INFORMATION
━━━

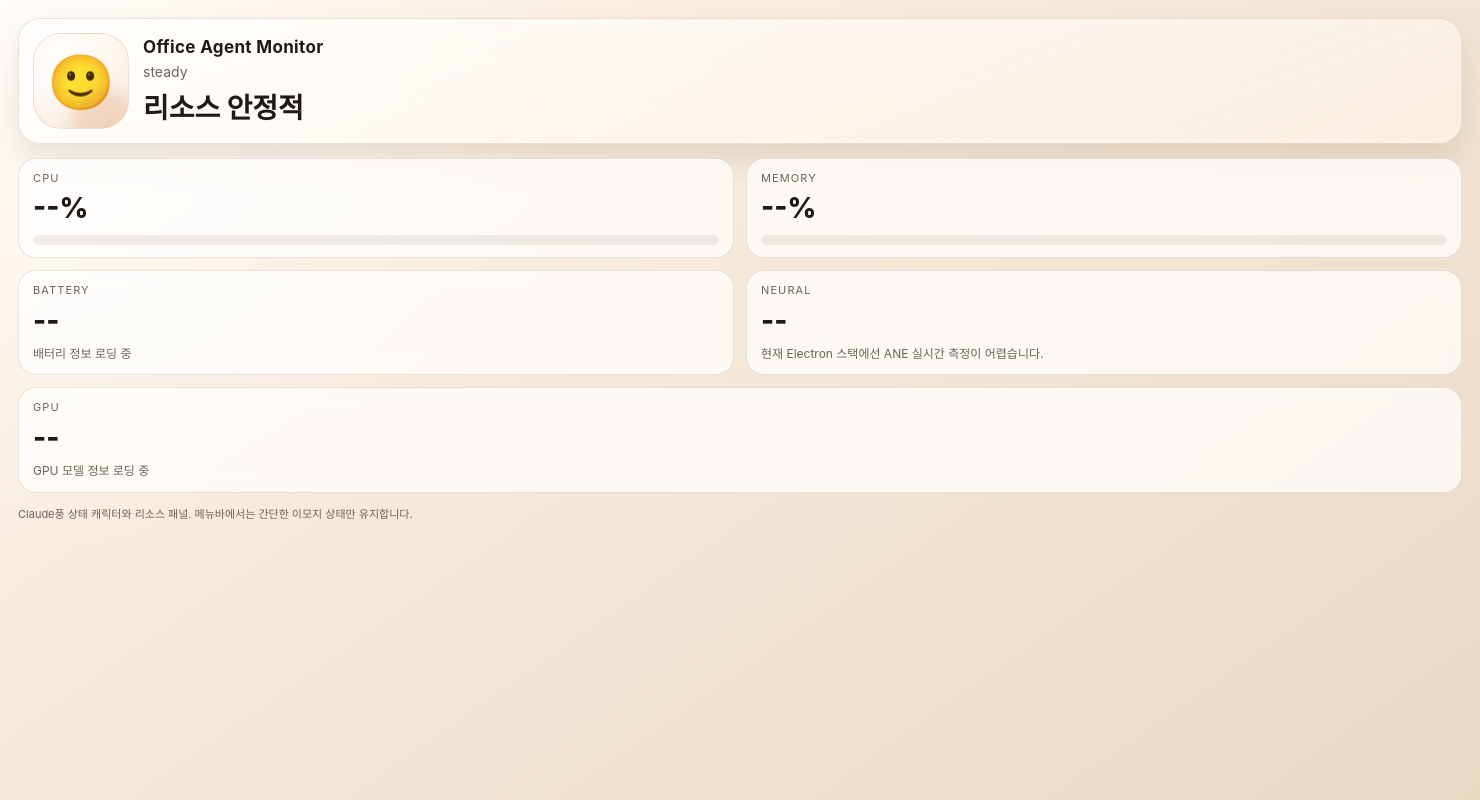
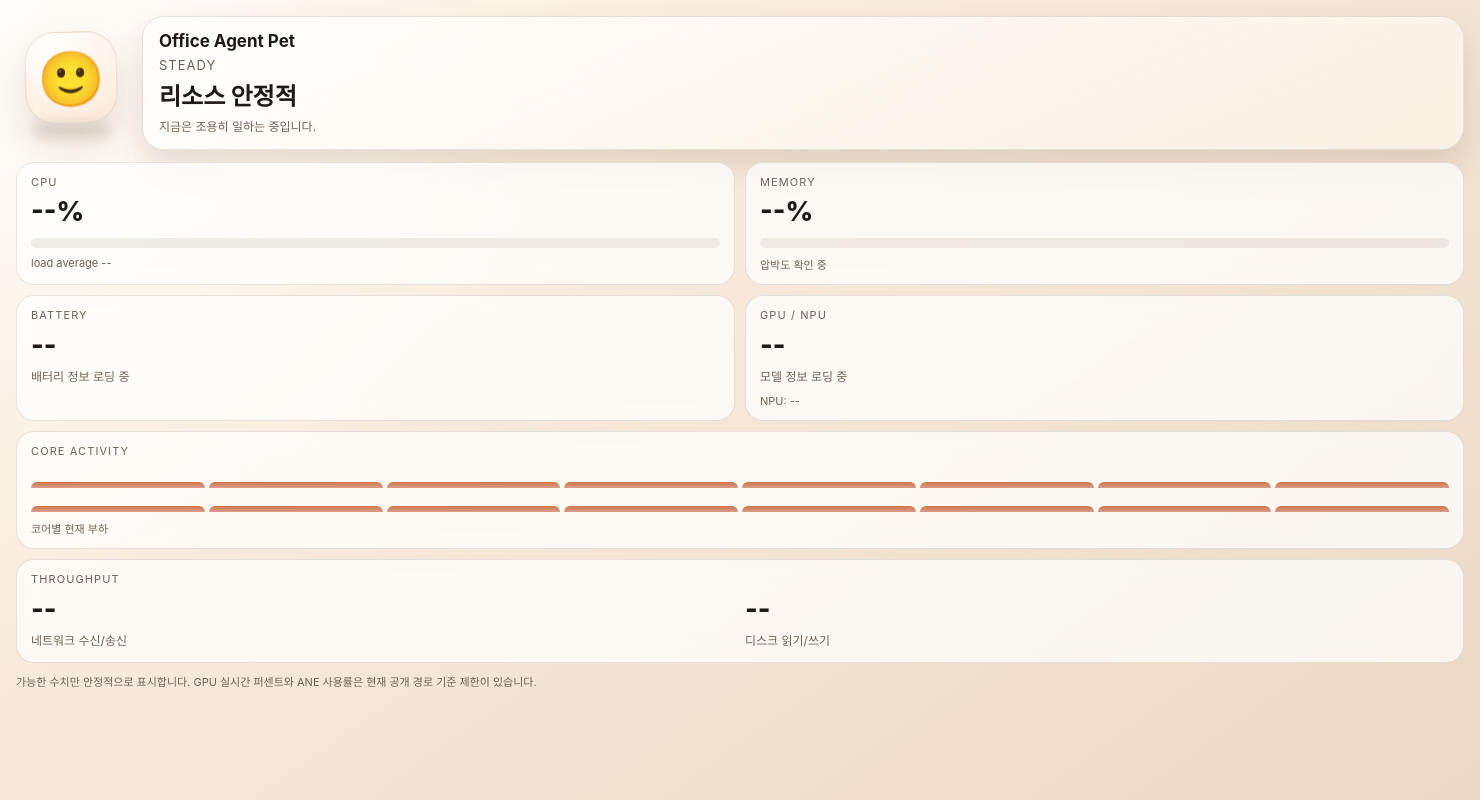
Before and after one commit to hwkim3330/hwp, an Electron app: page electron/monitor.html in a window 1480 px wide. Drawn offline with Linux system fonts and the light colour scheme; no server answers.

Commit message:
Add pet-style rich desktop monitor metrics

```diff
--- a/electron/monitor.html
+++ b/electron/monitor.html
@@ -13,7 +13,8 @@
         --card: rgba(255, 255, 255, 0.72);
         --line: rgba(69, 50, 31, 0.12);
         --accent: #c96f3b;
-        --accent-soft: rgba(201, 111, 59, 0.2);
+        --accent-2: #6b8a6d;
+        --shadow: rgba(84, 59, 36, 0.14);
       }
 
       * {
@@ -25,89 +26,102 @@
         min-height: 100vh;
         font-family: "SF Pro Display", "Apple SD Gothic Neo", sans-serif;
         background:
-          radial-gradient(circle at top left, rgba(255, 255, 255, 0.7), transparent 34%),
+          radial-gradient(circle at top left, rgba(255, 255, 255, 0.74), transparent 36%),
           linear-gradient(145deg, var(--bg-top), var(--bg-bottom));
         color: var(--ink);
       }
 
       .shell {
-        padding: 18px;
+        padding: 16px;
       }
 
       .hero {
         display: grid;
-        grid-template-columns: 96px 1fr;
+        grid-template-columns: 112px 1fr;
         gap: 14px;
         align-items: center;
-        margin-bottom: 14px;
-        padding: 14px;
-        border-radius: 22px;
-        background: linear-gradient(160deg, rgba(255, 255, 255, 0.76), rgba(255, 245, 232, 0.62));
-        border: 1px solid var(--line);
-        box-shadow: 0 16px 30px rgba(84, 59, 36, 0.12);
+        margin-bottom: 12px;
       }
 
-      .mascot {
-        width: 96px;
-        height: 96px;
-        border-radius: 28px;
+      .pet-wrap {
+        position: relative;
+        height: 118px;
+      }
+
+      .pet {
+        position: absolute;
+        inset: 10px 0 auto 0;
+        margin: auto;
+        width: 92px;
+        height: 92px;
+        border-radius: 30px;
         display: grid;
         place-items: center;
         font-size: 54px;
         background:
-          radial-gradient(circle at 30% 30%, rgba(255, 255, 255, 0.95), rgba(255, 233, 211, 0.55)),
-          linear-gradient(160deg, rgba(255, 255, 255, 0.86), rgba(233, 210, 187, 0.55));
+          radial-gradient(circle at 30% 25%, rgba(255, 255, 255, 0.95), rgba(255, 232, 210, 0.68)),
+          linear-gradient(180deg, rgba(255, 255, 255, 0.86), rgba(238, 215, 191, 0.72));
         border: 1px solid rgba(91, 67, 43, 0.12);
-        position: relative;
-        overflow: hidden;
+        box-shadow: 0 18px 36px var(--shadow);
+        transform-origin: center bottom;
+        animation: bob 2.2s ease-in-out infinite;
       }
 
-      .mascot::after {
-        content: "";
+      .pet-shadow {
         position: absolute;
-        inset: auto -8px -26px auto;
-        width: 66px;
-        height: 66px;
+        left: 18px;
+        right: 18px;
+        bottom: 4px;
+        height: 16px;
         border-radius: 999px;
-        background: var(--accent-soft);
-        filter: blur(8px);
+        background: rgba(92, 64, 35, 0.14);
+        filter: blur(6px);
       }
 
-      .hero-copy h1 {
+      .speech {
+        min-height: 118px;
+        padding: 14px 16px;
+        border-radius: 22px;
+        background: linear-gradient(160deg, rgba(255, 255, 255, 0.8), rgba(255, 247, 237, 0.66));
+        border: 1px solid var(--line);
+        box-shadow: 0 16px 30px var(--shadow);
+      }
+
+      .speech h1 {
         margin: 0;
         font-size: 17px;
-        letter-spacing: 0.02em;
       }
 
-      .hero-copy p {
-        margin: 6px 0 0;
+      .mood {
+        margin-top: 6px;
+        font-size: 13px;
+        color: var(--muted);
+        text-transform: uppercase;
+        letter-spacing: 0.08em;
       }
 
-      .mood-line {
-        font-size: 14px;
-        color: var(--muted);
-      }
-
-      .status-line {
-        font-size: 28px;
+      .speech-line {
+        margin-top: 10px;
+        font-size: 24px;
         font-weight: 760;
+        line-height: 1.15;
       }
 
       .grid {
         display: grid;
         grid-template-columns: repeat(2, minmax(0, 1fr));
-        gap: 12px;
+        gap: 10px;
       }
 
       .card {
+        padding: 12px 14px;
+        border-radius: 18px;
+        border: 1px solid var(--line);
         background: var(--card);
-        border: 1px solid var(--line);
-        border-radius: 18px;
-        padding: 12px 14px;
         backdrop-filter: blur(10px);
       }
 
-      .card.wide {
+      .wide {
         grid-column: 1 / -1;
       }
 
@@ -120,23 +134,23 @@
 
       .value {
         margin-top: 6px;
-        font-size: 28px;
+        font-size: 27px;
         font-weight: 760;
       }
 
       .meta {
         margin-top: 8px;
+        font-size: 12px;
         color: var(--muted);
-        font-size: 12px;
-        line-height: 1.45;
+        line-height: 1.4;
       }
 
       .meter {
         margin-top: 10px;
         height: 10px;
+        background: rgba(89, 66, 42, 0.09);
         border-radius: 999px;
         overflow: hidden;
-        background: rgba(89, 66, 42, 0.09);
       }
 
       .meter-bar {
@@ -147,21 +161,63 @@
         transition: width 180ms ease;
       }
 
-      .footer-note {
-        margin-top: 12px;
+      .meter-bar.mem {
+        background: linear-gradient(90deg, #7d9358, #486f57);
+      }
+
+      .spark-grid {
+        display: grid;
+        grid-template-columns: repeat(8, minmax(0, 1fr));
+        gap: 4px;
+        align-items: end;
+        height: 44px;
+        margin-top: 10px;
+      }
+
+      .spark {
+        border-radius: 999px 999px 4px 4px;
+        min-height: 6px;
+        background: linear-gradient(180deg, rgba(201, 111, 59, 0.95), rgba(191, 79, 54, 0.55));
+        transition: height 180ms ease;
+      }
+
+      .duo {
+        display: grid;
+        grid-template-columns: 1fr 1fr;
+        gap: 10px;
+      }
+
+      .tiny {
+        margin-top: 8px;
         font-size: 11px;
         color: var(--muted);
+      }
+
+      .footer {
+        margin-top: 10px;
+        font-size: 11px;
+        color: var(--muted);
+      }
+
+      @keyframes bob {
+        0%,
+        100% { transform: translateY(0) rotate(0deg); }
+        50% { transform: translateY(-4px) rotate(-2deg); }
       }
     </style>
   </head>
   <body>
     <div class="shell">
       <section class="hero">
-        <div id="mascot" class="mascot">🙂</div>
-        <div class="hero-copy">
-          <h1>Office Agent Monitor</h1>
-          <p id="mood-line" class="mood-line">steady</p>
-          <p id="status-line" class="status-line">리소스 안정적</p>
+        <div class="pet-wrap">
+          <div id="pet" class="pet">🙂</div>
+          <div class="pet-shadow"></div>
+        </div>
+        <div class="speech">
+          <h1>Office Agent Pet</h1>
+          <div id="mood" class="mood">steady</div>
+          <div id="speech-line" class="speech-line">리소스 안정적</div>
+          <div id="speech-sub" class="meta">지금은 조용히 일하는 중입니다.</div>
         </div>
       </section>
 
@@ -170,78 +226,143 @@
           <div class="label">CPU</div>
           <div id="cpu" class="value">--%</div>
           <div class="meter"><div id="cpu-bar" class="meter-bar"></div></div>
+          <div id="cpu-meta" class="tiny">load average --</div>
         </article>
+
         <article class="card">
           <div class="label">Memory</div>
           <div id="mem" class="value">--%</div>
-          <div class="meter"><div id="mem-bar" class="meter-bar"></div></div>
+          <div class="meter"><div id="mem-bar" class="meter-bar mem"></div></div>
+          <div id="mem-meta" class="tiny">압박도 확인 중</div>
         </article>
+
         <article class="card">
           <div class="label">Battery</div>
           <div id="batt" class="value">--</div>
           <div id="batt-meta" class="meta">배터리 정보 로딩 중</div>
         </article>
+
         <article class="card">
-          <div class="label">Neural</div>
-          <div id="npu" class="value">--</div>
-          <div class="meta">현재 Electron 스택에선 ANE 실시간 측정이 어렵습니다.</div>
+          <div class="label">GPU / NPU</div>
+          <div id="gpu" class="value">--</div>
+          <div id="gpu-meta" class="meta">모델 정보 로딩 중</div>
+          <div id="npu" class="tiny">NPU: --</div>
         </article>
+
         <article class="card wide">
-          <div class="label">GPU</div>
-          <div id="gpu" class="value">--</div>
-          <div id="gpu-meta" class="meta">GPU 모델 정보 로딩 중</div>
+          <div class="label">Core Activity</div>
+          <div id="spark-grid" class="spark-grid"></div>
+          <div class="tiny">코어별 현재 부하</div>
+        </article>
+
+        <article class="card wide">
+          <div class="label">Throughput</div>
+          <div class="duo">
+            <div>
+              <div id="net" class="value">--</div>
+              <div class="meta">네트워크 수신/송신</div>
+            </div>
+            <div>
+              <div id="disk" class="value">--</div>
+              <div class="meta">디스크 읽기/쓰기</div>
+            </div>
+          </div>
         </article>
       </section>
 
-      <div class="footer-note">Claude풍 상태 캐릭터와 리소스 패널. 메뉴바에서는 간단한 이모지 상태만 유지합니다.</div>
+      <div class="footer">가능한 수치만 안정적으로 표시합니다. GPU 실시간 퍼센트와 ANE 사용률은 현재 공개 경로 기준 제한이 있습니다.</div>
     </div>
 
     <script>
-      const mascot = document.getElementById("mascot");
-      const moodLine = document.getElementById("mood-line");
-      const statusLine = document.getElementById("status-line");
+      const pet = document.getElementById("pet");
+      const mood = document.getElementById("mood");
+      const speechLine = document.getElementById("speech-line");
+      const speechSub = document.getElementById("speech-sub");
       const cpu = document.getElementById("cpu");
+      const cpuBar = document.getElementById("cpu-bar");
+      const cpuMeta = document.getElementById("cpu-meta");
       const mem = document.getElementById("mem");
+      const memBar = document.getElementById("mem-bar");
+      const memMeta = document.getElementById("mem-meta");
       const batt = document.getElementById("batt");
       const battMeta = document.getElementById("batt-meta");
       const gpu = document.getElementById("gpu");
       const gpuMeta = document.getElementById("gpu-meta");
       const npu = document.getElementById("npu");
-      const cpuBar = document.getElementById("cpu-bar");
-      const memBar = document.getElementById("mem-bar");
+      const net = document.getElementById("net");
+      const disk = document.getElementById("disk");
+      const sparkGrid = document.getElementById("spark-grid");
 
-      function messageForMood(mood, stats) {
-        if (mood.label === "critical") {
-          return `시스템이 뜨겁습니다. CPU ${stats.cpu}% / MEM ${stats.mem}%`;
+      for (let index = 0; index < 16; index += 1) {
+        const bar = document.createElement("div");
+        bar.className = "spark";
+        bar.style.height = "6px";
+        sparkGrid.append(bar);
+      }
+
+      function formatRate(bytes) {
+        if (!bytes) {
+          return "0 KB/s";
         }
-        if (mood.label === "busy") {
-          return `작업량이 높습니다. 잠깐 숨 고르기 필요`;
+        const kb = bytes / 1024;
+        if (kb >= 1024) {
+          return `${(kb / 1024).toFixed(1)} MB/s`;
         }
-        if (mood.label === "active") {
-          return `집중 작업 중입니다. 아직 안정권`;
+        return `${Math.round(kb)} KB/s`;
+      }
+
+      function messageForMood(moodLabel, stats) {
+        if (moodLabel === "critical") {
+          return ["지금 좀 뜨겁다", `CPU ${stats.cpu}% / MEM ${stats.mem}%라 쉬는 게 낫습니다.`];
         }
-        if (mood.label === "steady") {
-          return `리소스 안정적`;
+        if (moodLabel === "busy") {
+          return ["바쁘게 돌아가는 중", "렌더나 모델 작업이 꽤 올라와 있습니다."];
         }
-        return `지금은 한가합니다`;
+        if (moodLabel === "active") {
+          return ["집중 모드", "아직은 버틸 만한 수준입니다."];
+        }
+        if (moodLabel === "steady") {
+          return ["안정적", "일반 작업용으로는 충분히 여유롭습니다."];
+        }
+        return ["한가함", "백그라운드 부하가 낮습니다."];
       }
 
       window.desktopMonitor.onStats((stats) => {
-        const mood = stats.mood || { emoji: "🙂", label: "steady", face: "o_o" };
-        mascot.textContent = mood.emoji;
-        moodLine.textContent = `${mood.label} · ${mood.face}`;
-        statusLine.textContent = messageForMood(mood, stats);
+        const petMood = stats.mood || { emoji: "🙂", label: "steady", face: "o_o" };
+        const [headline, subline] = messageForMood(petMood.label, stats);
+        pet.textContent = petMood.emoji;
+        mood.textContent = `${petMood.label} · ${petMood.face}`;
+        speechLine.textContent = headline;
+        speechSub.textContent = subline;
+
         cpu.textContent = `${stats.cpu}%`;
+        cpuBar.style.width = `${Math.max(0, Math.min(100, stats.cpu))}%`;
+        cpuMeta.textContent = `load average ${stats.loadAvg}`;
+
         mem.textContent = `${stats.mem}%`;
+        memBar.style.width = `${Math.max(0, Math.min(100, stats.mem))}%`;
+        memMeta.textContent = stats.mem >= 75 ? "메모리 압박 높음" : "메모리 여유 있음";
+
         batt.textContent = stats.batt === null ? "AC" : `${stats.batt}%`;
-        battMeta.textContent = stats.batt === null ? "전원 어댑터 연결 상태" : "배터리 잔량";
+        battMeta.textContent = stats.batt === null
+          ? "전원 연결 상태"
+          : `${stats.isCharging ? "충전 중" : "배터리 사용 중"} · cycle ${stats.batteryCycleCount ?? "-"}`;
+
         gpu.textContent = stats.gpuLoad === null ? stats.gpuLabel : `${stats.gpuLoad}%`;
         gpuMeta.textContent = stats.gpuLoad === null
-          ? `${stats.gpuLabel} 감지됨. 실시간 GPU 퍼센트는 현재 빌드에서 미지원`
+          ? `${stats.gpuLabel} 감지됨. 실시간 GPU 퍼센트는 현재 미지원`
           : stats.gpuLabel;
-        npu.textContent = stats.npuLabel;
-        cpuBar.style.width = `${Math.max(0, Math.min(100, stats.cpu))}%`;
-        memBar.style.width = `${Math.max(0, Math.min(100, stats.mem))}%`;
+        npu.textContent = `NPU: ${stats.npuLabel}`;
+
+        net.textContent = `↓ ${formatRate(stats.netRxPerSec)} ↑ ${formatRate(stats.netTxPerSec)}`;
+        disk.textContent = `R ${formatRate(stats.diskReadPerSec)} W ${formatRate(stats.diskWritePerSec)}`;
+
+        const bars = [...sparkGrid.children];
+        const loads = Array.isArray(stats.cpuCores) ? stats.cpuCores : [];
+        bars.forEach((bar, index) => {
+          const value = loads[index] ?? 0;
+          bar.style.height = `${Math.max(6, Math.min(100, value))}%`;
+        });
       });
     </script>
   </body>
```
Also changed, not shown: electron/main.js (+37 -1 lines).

━━━

ASSIGNMENT
Please find each line in the records above that holds the word "Math", and copy it.

ANSWER FOR THIS EXERCISE
+        return `${Math.round(kb)} KB/s`;
+        cpuBar.style.width = `${Math.max(0, Math.min(100, stats.cpu))}%`;
+        memBar.style.width = `${Math.max(0, Math.min(100, stats.mem))}%`;
-        cpuBar.style.width = `${Math.max(0, Math.min(100, stats.cpu))}%`;
-        memBar.style.width = `${Math.max(0, Math.min(100, stats.mem))}%`;
+          bar.style.height = `${Math.max(6, Math.min(100, value))}%`;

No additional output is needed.